PROBLEM DESCRIPTION:
Copy every record below exactly, leaving out any pictures.

THE INPUT:
● ● ● ● ● ● ●

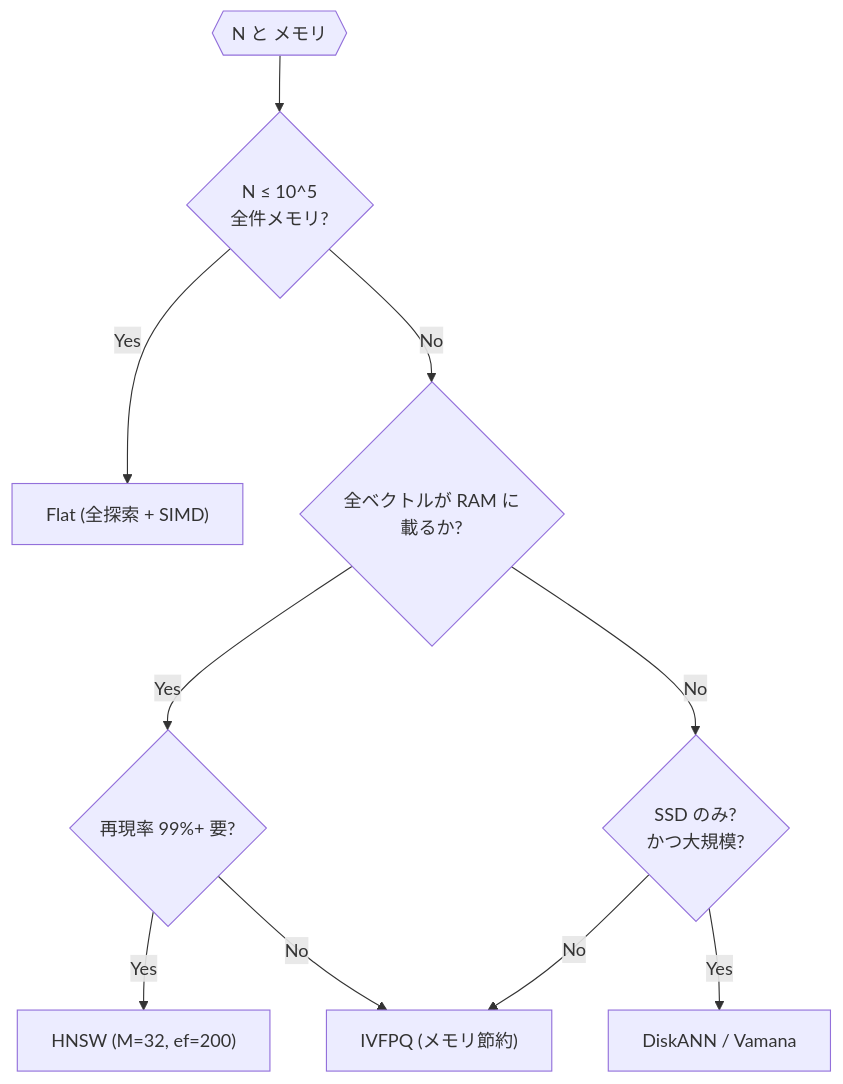
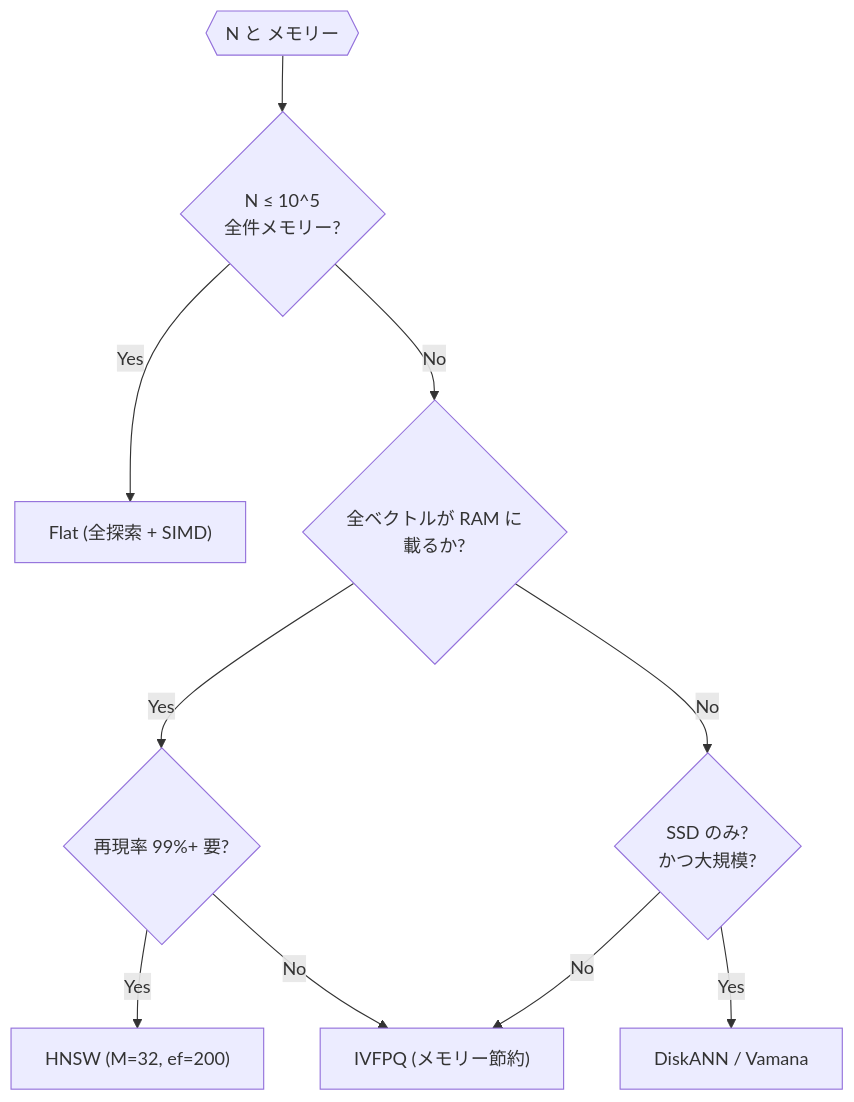
One commit to yoichiozaki/yoichiozaki.github.io changed the fourth of 5 diagrams in content/blog/ja/vector-database-internals.mdx. Above: the diagram before and after it, drawn with Mermaid. The commit also changed other lines of this file and 117 other files, not shown here.

````diff
--- a/content/blog/ja/vector-database-internals.mdx
+++ b/content/blog/ja/vector-database-internals.mdx
@@ -434,12 +434,12 @@
 ```mermaid
 graph TD
-    Start{{"N と メモリ"}} --> Q1{"N ≤ 10^5<br/>全件メモリ?"}
+    Start{{"N と メモリー"}} --> Q1{"N ≤ 10^5<br/>全件メモリー?"}
     Q1 -->|Yes| Flat["Flat (全探索 + SIMD)"]
     Q1 -->|No| Q2{"全ベクトルが RAM に<br/>載るか?"}
     Q2 -->|Yes| Q3{"再現率 99%+ 要?"}
     Q3 -->|Yes| HNSW["HNSW (M=32, ef=200)"]
-    Q3 -->|No| IVFPQ["IVFPQ (メモリ節約)"]
+    Q3 -->|No| IVFPQ["IVFPQ (メモリー節約)"]
     Q2 -->|No| Q4{"SSD のみ?<br/>かつ大規模?"}
     Q4 -->|Yes| DiskANN["DiskANN / Vamana"]
     Q4 -->|No| IVFPQ
 ```
````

● ● ● ● ● ● ●

SOLUTION TO THIS TASK:
One commit to yoichiozaki/yoichiozaki.github.io changed the fourth of 5 diagrams in content/blog/ja/vector-database-internals.mdx. Above: the diagram before and after it, drawn with Mermaid. The commit also changed other lines of this file and 117 other files, not shown here.

````diff
--- a/content/blog/ja/vector-database-internals.mdx
+++ b/content/blog/ja/vector-database-internals.mdx
@@ -434,12 +434,12 @@
 ```mermaid
 graph TD
-    Start{{"N と メモリ"}} --> Q1{"N ≤ 10^5<br/>全件メモリ?"}
+    Start{{"N と メモリー"}} --> Q1{"N ≤ 10^5<br/>全件メモリー?"}
     Q1 -->|Yes| Flat["Flat (全探索 + SIMD)"]
     Q1 -->|No| Q2{"全ベクトルが RAM に<br/>載るか?"}
     Q2 -->|Yes| Q3{"再現率 99%+ 要?"}
     Q3 -->|Yes| HNSW["HNSW (M=32, ef=200)"]
-    Q3 -->|No| IVFPQ["IVFPQ (メモリ節約)"]
+    Q3 -->|No| IVFPQ["IVFPQ (メモリー節約)"]
     Q2 -->|No| Q4{"SSD のみ?<br/>かつ大規模?"}
     Q4 -->|Yes| DiskANN["DiskANN / Vamana"]
     Q4 -->|No| IVFPQ
 ```
````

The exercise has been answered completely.